With those simple words she had suddenly made me aware of the fact that I too, would some day come to die. And that there was something waiting for me there, a whole other world after death.
“Death will come. It is here, it is now. And it is okay.”
My father was Jewish and my mother Catholic. Although both of them were non-practicing, they did decide to raise me Catholic. I was baptized as a little baby, did my first communion and went to bible study once a week, until I was around 11 and rather played with my friends than sit inside a dull church room making coloring pages of the crucifixion.
Church might have been my first symbolic introduction to death. The stories of Jesus Christ – his birth, his death, his resurrection – as well as the deaths of many other biblical figures, both fascinated and haunted me. The depictions of these events that were painted on the church walls and in the stained glass windows, as well as the huge imposing space of the church building itself and the smell of incense and ancient worship, were all overwhelmingly impressive to little me. And a bit scary too, at times. Although I could not quite grasp the meaning of it yet, I knew death was intense and important.
So according to my mom, grandma was in heaven. She was somewhere up there, hanging out with God. That seemed like an alright scenario to me. But I missed her. I wondered how she was doing. What it was like over there.
I decided to try and reach out to her and started writing her little notes. They would say things like, “Dear grandma, how are you? We had a performance at school today and I played the part of a cat. It was very exciting. I miss you. Kisses, Claudia.” I would fold the piece of paper up into a tiny square and place it inside an envelope that hung on my bedroom wall. The envelope said ‘Letters to Grandma‘.
For a couple of weeks I kept inserting notes into the envelope. As time passed, I noticed two remarkable things.
Firstly, the number of notes inside the envelope kept growing as I wrote more. Which is totally logical of course, but to me it seemed very strange at the time. Why was grandma not taking them out? Was she not reading them? I thought this envelope was my magical gateway to heaven, a means of communicating between two worlds. A paper portal. But as the notes remained untouched, I began doubting its effectiveness.
The second thing I discovered was even more disappointing. She never wrote back.
Eventually, I took the envelope off the wall and threw it away. Somehow what I tried to do had not worked out. Death was a concept and a place I could not reach nor fathom.
“I slowly started to understand how our bodies are these amazingly complicated machines that can, and eventually will, some day stop functioning.”
Not long after this, my grandfather passed away. I remember being very aware of the contrast of seeing him alive for the last time, and saying a final goodbye to his corpse at the funeral.
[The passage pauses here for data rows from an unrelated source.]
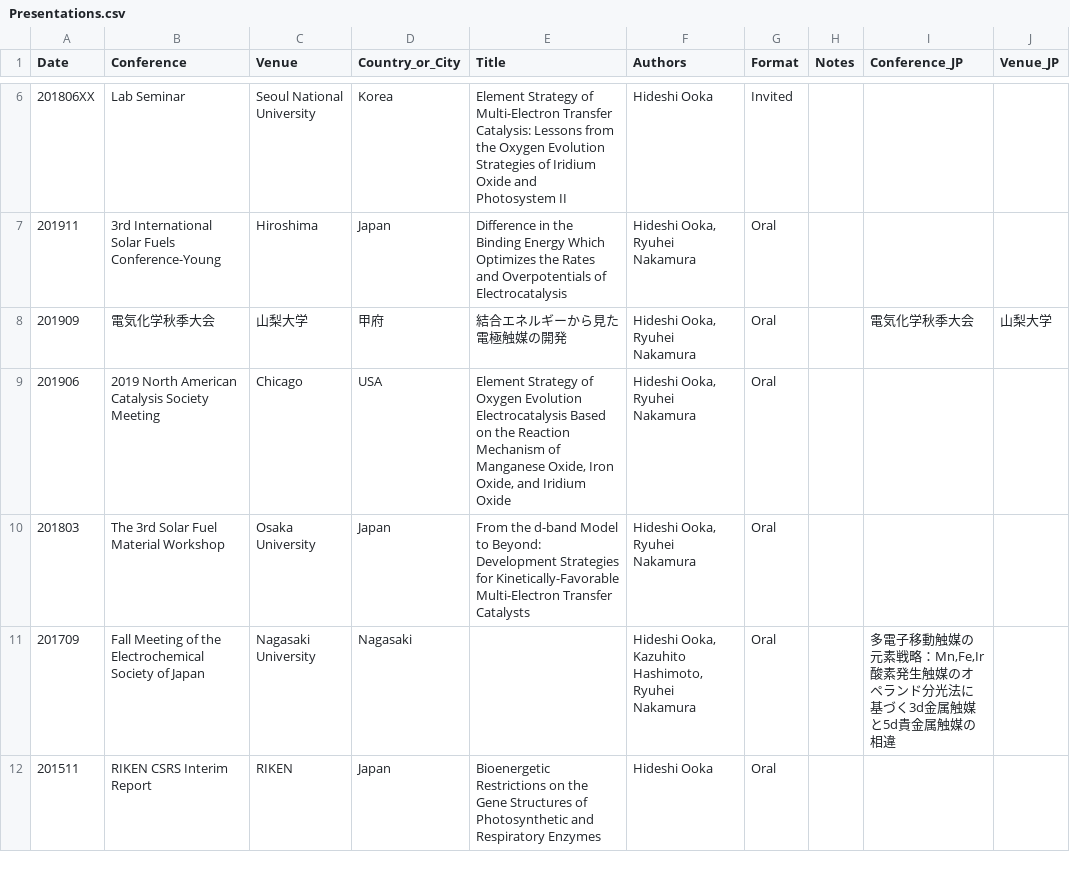
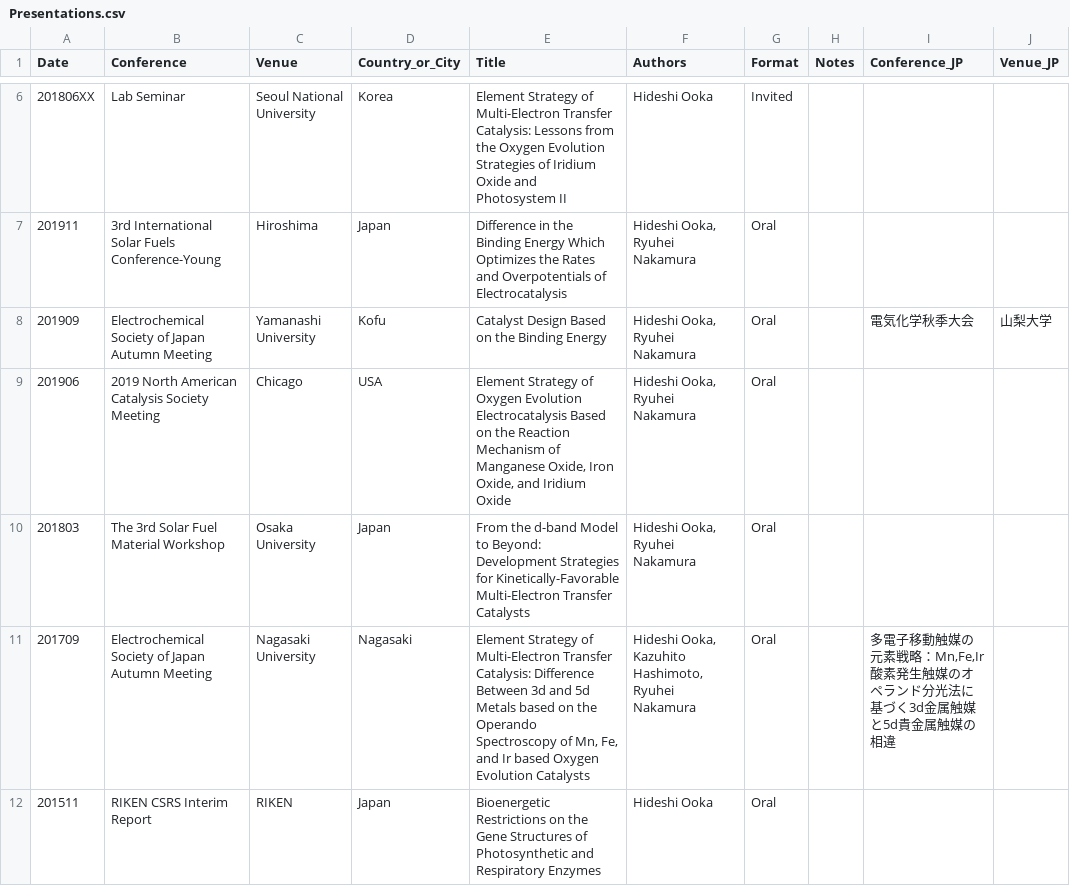
Before and after one commit to HideshiOoka/Homepage, a CSV file: achievements/Presentations.csv, drawn as a sheet; only a part is shown, gaps mark what is left out; the diff covers the shown part only; the diff names each change by its address in the sheet, - before the commit and + after, or states it on an @@ line.

```diff
--- a/achievements/Presentations.csv
+++ b/achievements/Presentations.csv
-B8 (Conference): 電気化学秋季大会
+B8 (Conference): Electrochemical Society of Japan Autumn Meeting
-C8 (Venue): 山梨大学
+C8 (Venue): Yamanashi University
-D8 (Country_or_City): 甲府
+D8 (Country_or_City): Kofu
-E8 (Title): 結合エネルギーから見た電極触媒の開発
+E8 (Title): Catalyst Design Based on the Binding Energy
-B11 (Conference): Fall Meeting of the Electrochemical Society of Japan
+B11 (Conference): Electrochemical Society of Japan Autumn Meeting
-E11 (Title): (empty)
+E11 (Title): Element Strategy of Multi-Electron Transfer Catalysis: Difference Between 3d and 5d Metals based on the Operando Spectroscopy of Mn, Fe, and Ir based Oxygen Evolution Catalysts
```
Also changed, not shown: 13 added rows, 5 removed rows and 33 edited cells elsewhere in this file, 1 other file.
Beyond my sadness, it made sense to me that death was the end of life after you lived to be old. It was what eventually happened to all grandparents.
Around this time my father started getting health issues. He had a cardiac arrest when I was 11, during which I literally watched him die. He was resuscitated in time, but this event resulted in a series of serious conditions, although he did thankfully manage to live for another decade and a half. By going through this with him, I slowly started to understand how our bodies are these amazingly complicated and sometimes unpredictable machines that can, and eventually will, some day stop functioning.
And although we all hope to live to be old, and postpone worrying about death until then, we don’t always have such luck. Better yet, I believe worrying about death can be transformed into getting a healthy relationship with it. We can change it from giving us a sense of impending doom, to trying to understand it as best as we can and giving it its rightful place, right here in our very lives.
My grandmother might not have answered my notes, but I do feel she is alright. I do not conform myself to any specific religion, but I have learned from them and shaped my own beliefs. Death is a natural part of life. If we become aware of it and embrace it, it can inspire us to live a beautiful and meaningful life, regardless of how old we are and when our final moment will come. It will come. It is here, it is now. And it is okay.